A warm, dry resting/sleeping chamber containing comfortable nesting material 
A complex and stimulating environment including, for example, containers and tubes, paper bags and  hammocks, water baths, ladders 
An appropriate environment with choice of microenvironment within the pen. Temperature in the range 15 to 24°C with appropriate humidity. 
Regular and confident handling 

 


Related resources

PDSA Taking care of your pet: Small furries
RSPCA Pet advice and welfare: ferrets
BVA AWF Caring for your ferrets

References

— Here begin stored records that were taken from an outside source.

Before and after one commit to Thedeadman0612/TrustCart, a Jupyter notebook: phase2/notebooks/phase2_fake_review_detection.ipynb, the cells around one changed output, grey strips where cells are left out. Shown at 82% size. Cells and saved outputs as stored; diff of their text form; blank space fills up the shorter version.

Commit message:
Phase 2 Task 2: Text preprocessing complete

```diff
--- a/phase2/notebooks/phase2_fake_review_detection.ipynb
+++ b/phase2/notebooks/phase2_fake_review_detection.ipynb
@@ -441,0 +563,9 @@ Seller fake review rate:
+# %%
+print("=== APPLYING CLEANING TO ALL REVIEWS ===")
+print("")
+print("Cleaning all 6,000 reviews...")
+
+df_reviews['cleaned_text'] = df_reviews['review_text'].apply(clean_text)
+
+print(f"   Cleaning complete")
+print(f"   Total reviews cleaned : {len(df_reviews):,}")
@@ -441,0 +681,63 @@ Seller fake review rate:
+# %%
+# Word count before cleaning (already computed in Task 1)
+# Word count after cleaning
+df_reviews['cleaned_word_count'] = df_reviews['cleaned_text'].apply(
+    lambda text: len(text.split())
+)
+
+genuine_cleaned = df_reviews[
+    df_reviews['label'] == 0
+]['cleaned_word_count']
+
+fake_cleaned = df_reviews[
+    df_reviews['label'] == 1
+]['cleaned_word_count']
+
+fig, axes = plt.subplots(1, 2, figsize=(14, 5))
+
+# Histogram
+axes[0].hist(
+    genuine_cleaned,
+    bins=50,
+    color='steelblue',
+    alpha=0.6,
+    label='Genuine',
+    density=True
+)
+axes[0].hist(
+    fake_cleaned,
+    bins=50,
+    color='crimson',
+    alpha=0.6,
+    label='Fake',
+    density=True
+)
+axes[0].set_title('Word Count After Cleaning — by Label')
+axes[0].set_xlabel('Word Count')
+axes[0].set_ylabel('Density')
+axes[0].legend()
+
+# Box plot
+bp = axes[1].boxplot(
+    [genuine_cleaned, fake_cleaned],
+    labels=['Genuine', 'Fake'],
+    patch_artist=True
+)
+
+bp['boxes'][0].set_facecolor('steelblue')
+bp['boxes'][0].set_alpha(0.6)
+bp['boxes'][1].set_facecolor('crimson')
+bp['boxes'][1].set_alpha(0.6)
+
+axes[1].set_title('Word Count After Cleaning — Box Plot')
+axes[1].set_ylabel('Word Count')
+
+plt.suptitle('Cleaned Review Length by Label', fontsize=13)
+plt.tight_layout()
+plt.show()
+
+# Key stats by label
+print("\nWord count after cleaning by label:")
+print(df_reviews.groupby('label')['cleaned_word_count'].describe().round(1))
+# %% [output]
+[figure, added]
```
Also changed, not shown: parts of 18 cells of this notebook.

  • Fox JG  (1998)  Biology and diseases of the ferret, 2nd Edition. Williams and Wilkins
  • Fox JG, Marini (2014) Biology and diseases of the ferret, 3rd Edition. John Wiley & Sons
  • Hubrecht R, Kirkwood J (Eds) (2010) The UFAW Handbook on the Care and Management of Laboratory and Other Research Animals, 8th Edition. Wiley-Blackwell
  • Keeble E, Meredith A (2009) BSAVA Manual of Rodents and Ferrets. BSAVA 
  • Lewington JH (2000) Ferret husbandry, medicine and surgery. Butterworth-Heinemann
  • Lewington JH (2007) Ferret husbandry, medicine and surgery Elsevier Saunders
  • Lloyd M (1999) Ferrets: Health, husbandry and diseases Wiley
  • Porter V, Brown N (1993) The complete book of ferrets D&M Publications
  • Quesenberry K, Carpenter J (2012) Ferrets, Rabbits, and Rodents: Clinical Medicine and Surgery, 3rd Edition. Elsevier 
  • Schoemaker NJ, Lumeij JT, Rijnberk A (2005) Current and future alternatives to surgical neutering in ferrets to prevent hyperadrenocorticism. Veterinary Medicine 100: 484–496
  • Talbot S, Freire R, Wassens S (2014) Effect of captivity and management on behaviour of the domestic ferret (Mustela putorius furo). Applied Animal Behaviour Science 151: 94–101
  • Van Oostrom H, Schoemaker NJ, Uilenreef JJ (2011) Pain management in ferrets. In: Paul Murphy J. Analgesia and pain management. Veterinary Clinics of North America Exotic Animal Practice 14(1): 105-116 
  • Wolfensohn S, Lloyd M (2013) Handbook of Laboratory Animal Management and Welfare, 4th Edition. Wiley Blackwell
Information provided by Maggie Lloyd, Red Kite Consultants
Last updated: December 2013